MyIDEAS: Login

Filtered Social Learning

Contents:

Author Info

  • Paul Niehaus
Registered author(s):

    Abstract

    Knowledge sharing is economically important but also typically incomplete: we “filter” our communication. This paper analyzes the consequences of filtering. In the model, homogeneous agents share knowledge with their peers whenever the private benefits exceed communication costs. The welfare implications of this transmission mechanism hinge on whether units of knowledge complement, substitute for, or are independent of each other. Both substitutability and complementarity generate externalities; cheaper communication eliminates externalities in the former case but not necessarily in the latter. Complementary basic skills such as numeracy catalyze technology adoption, and adoption may be path dependent even when payoffs are certain and independent across agents.

    Download Info

    If you experience problems downloading a file, check if you have the proper application to view it first. In case of further problems read the IDEAS help page. Note that these files are not on the IDEAS site. Please be patient as the files may be large.
    File URL: http://www.jstor.org/stable/pdfplus/10.1086/662627
    Download Restriction: Access to the online full text or PDF requires a subscription.

    File URL: http://www.jstor.org/stable/full/10.1086/662627
    Download Restriction: Access to the online full text or PDF requires a subscription.

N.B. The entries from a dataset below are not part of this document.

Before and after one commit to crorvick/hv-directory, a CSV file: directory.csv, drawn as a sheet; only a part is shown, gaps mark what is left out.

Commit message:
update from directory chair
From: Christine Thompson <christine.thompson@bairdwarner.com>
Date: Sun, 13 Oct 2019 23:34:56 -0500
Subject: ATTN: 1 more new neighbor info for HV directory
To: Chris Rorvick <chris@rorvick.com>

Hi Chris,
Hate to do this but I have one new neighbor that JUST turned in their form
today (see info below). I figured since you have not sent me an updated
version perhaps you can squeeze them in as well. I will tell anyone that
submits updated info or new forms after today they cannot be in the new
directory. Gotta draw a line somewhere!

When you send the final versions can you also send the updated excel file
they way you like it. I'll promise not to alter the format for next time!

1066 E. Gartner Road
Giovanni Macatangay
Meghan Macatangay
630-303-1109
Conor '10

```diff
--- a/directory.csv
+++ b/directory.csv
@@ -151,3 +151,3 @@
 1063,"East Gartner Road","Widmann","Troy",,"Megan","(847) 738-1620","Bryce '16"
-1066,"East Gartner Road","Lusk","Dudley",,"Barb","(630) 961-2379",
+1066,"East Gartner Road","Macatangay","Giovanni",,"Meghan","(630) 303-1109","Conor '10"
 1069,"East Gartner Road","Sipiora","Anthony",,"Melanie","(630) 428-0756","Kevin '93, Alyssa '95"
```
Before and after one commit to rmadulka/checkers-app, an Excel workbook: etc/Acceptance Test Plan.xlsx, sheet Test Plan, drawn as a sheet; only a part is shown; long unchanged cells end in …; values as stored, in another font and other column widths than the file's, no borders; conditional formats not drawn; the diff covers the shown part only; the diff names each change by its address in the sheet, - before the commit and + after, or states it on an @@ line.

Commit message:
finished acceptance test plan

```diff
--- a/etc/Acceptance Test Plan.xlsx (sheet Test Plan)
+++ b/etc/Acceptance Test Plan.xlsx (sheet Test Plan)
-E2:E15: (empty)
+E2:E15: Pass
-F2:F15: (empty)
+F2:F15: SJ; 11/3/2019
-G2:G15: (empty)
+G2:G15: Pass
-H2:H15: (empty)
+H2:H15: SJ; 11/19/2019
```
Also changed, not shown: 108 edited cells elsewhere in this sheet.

    As the access to this document is restricted, you may want to look for a different version under "Related research" (further below) or search for a different version of it.

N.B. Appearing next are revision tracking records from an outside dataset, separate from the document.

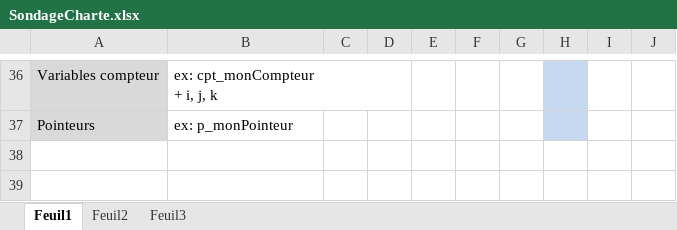
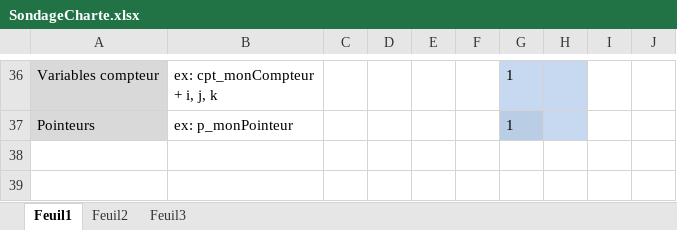
Before and after one commit to qkdreyer/ig3projetc, an Excel workbook: doc/SondageCharte.xlsx, sheet Feuil1, drawn as a sheet; only a part is shown, gaps mark what is left out; values as stored, in another font and other column widths than the file's, no borders; the diff covers the shown part only; the diff names each change by its address in the sheet, - before the commit and + after, or states it on an @@ line.

```diff
--- a/doc/SondageCharte.xlsx (sheet Feuil1)
+++ b/doc/SondageCharte.xlsx (sheet Feuil1)
-G36:G37: (empty)
+G36:G37: 1
-G36 fill: none
+G36 fill: #C6D9F1
-G37 fill: none
+G37 fill: #B9CDE5
```
Also changed, not shown: 20 edited cells and cell formats elsewhere in this sheet.
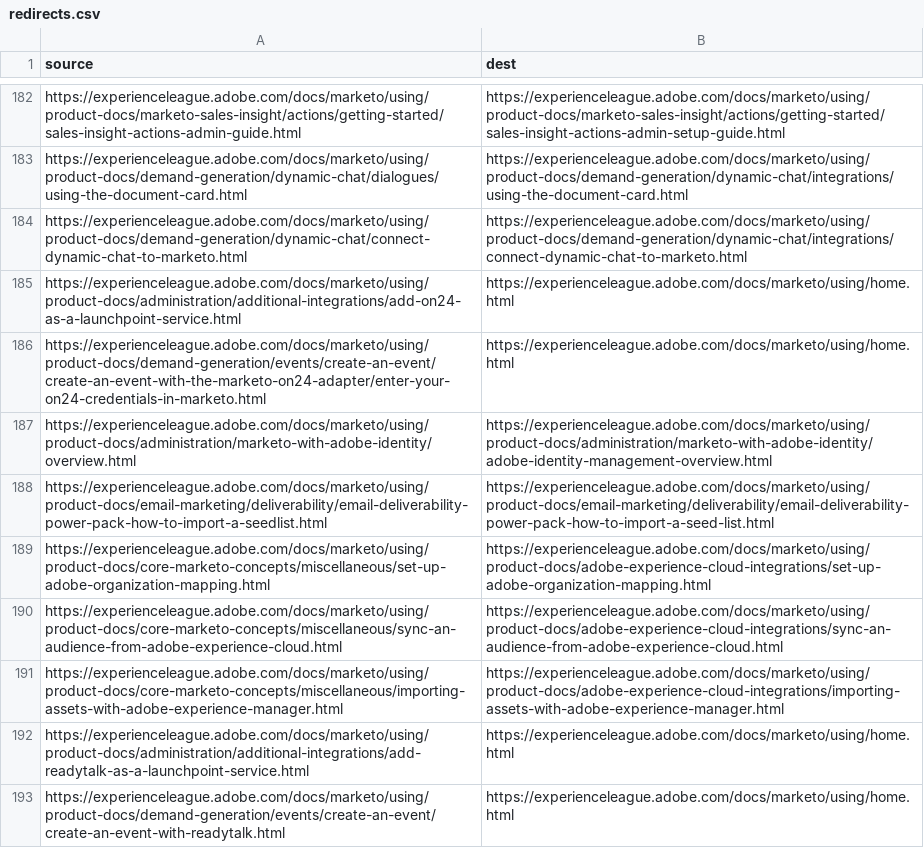
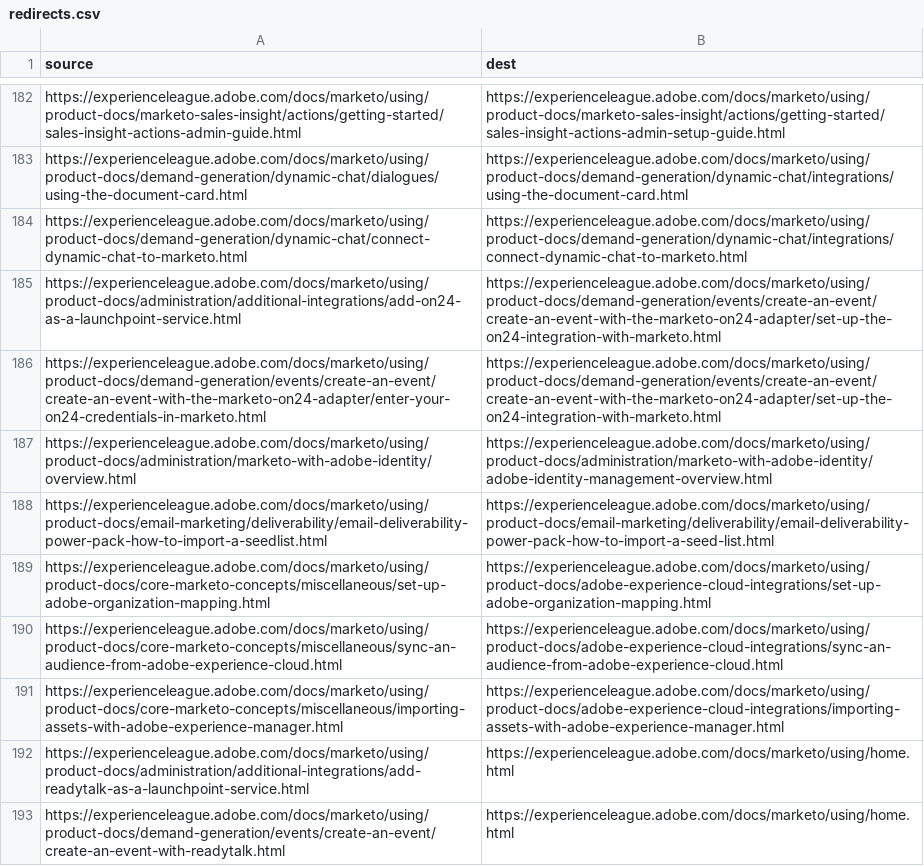
Before and after one commit to AdobeDocs/marketo.en, a CSV file: redirects.csv, drawn as a sheet; only a part is shown, gaps mark what is left out.

Commit message:
Update redirects.csv

```diff
--- a/redirects.csv
+++ b/redirects.csv
@@ -184,4 +184,4 @@ https://experienceleague.adobe.com/docs/marketo/using/product-docs/demand-genera
 https://experienceleague.adobe.com/docs/marketo/using/product-docs/demand-generation/dynamic-chat/connect-dynamic-chat-to-marketo.html,https://experienceleague.adobe.com/docs/marketo/using/product-docs/demand-generation/dynamic-chat/integrations/connect-dynamic-chat-to-marketo.html
-https://experienceleague.adobe.com/docs/marketo/using/product-docs/administration/additional-integrations/add-on24-as-a-launchpoint-service.html,https://experienceleague.adobe.com/docs/marketo/using/home.html
-https://experienceleague.adobe.com/docs/marketo/using/product-docs/demand-generation/events/create-an-event/create-an-event-with-the-marketo-on24-adapter/enter-your-on24-credentials-in-marketo.html,https://experienceleague.adobe.com/docs/marketo/using/home.html
+https://experienceleague.adobe.com/docs/marketo/using/product-docs/administration/additional-integrations/add-on24-as-a-launchpoint-service.html,https://experienceleague.adobe.com/docs/marketo/using/product-docs/demand-generation/events/create-an-event/create-an-event-with-the-marketo-on24-adapter/set-up-the-on24-integration-with-marketo.html
+https://experienceleague.adobe.com/docs/marketo/using/product-docs/demand-generation/events/create-an-event/create-an-event-with-the-marketo-on24-adapter/enter-your-on24-credentials-in-marketo.html,https://experienceleague.adobe.com/docs/marketo/using/product-docs/demand-generation/events/create-an-event/create-an-event-with-the-marketo-on24-adapter/set-up-the-on24-integration-with-marketo.html
 https://experienceleague.adobe.com/docs/marketo/using/product-docs/administration/marketo-with-adobe-identity/overview.html,https://experienceleague.adobe.com/docs/marketo/using/product-docs/administration/marketo-with-adobe-identity/adobe-identity-management-overview.html
```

    Bibliographic Info

    Article provided by University of Chicago Press in its journal Journal of Political Economy.

    Volume (Year): 119 (2011)
    Issue (Month): 4 ()
    Pages: 686 - 720

    as in new window
    Handle: RePEc:ucp:jpolec:doi:10.1086/662627

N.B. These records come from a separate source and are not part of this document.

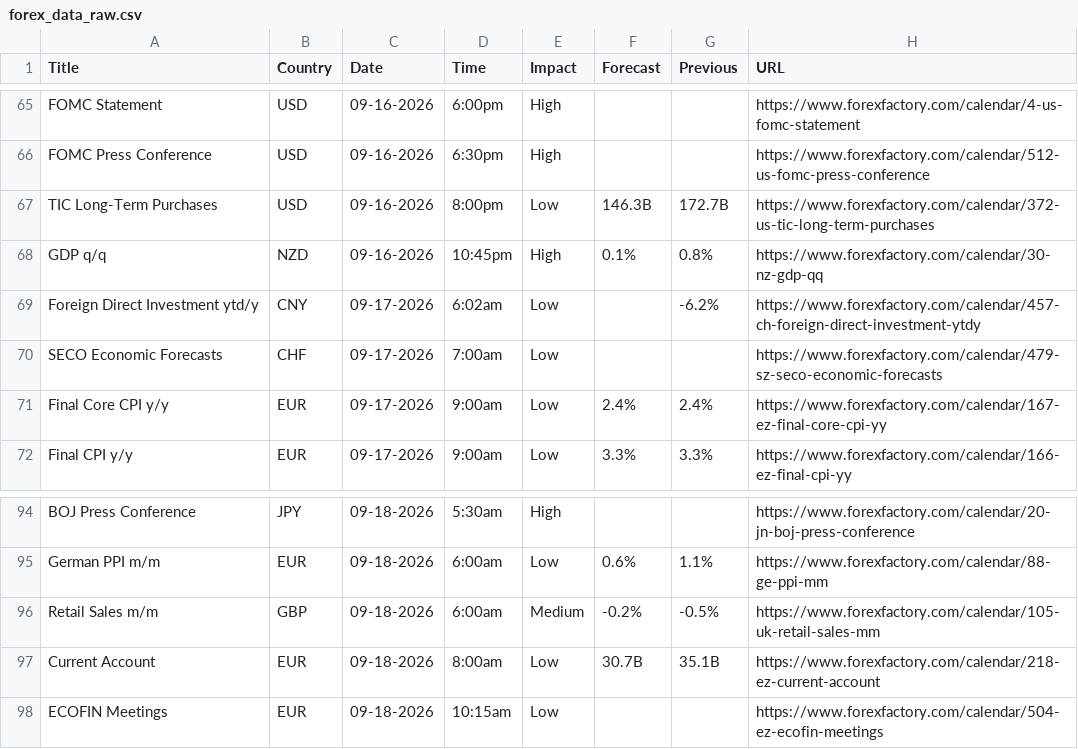
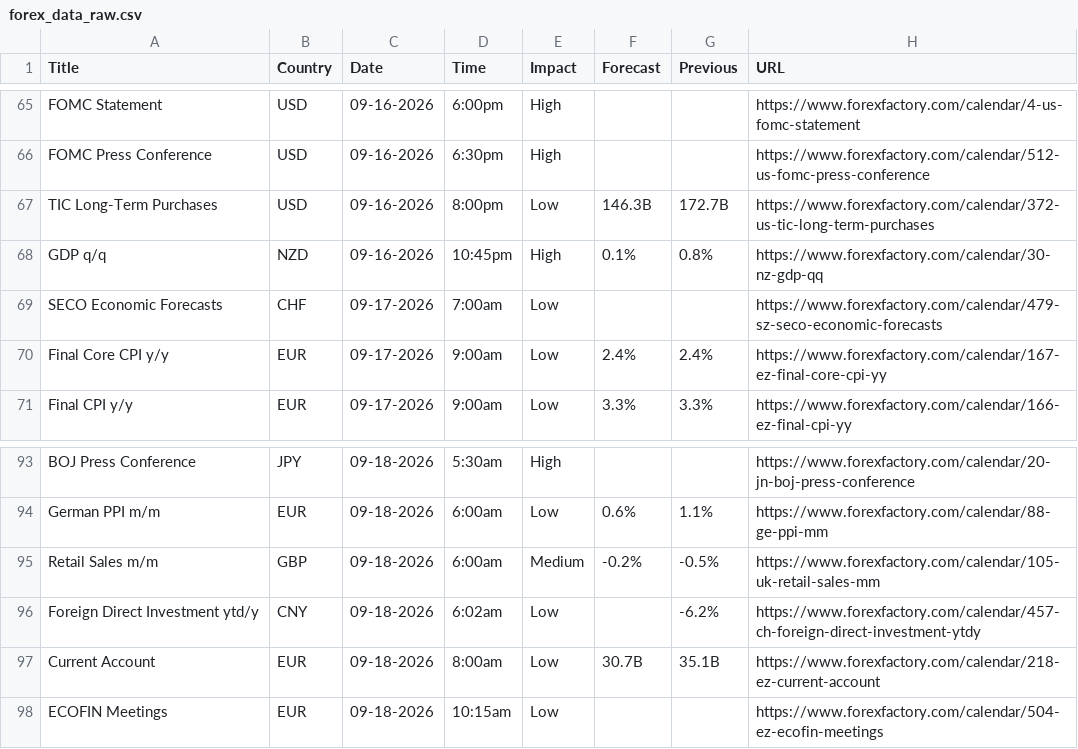
Before and after one commit to CryptoGamerDev/forex-calendar-data, a CSV file: forex_data_raw.csv, drawn as a sheet; only a part is shown, gaps mark what is left out; removed rows and columns are numbered as before the commit, all else as after; the diff names each change by its address in the sheet, - before the commit and + after, or states it on an @@ line.

```diff
--- a/forex_data_raw.csv
+++ b/forex_data_raw.csv
-row 69: Foreign Direct Investment ytd/y | CNY | 09-17-2026 | 6:02am | Low |  | -6.2% | https://www.forexfactory.com/calendar/457-ch-foreign-direct-investment-ytdy
+row 96: Foreign Direct Investment ytd/y | CNY | 09-18-2026 | 6:02am | Low |  | -6.2% | https://www.forexfactory.com/calendar/457-ch-foreign-direct-investment-ytdy
```
Also changed, not shown: forex_data_simple.csv.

    Contact details of provider:
    Web page: http://www.journals.uchicago.edu/JPE/

    Related research

    Keywords:

    References

    No references listed on IDEAS
    You can help add them by filling out this form.

    Citations

    Citations are extracted by the CitEc Project, subscribe to its RSS feed for this item.
    as in new window

    Cited by:
    1. Rema Hanna & Sendhil Mullainathan & Joshua Schwartzstein, 2012. "Learning Through Noticing: Theory and Experimental Evidence in Farming," NBER Working Papers 18401, National Bureau of Economic Research, Inc.

    Lists

    This item is not listed on Wikipedia, on a reading list or among the top items on IDEAS.

    Statistics

    Access and download statistics

    Corrections

    When requesting a correction, please mention this item's handle: RePEc:ucp:jpolec:doi:10.1086/662627. See general information about how to correct material in RePEc.

    For technical questions regarding this item, or to correct its authors, title, abstract, bibliographic or download information, contact: (Journals Division).

    If you have authored this item and are not yet registered with RePEc, we encourage you to do it here. This allows to link your profile to this item. It also allows you to accept potential citations to this item that we are uncertain about.

    If references are entirely missing, you can add them using this form.

    If the full references list an item that is present in RePEc, but the system did not link to it, you can help with this form.

    If you know of missing items citing this one, you can help us creating those links by adding the relevant references in the same way as above, for each refering item. If you are a registered author of this item, you may also want to check the "citations" tab in your profile, as there may be some citations waiting for confirmation.

    Please note that corrections may take a couple of weeks to filter through the various RePEc services.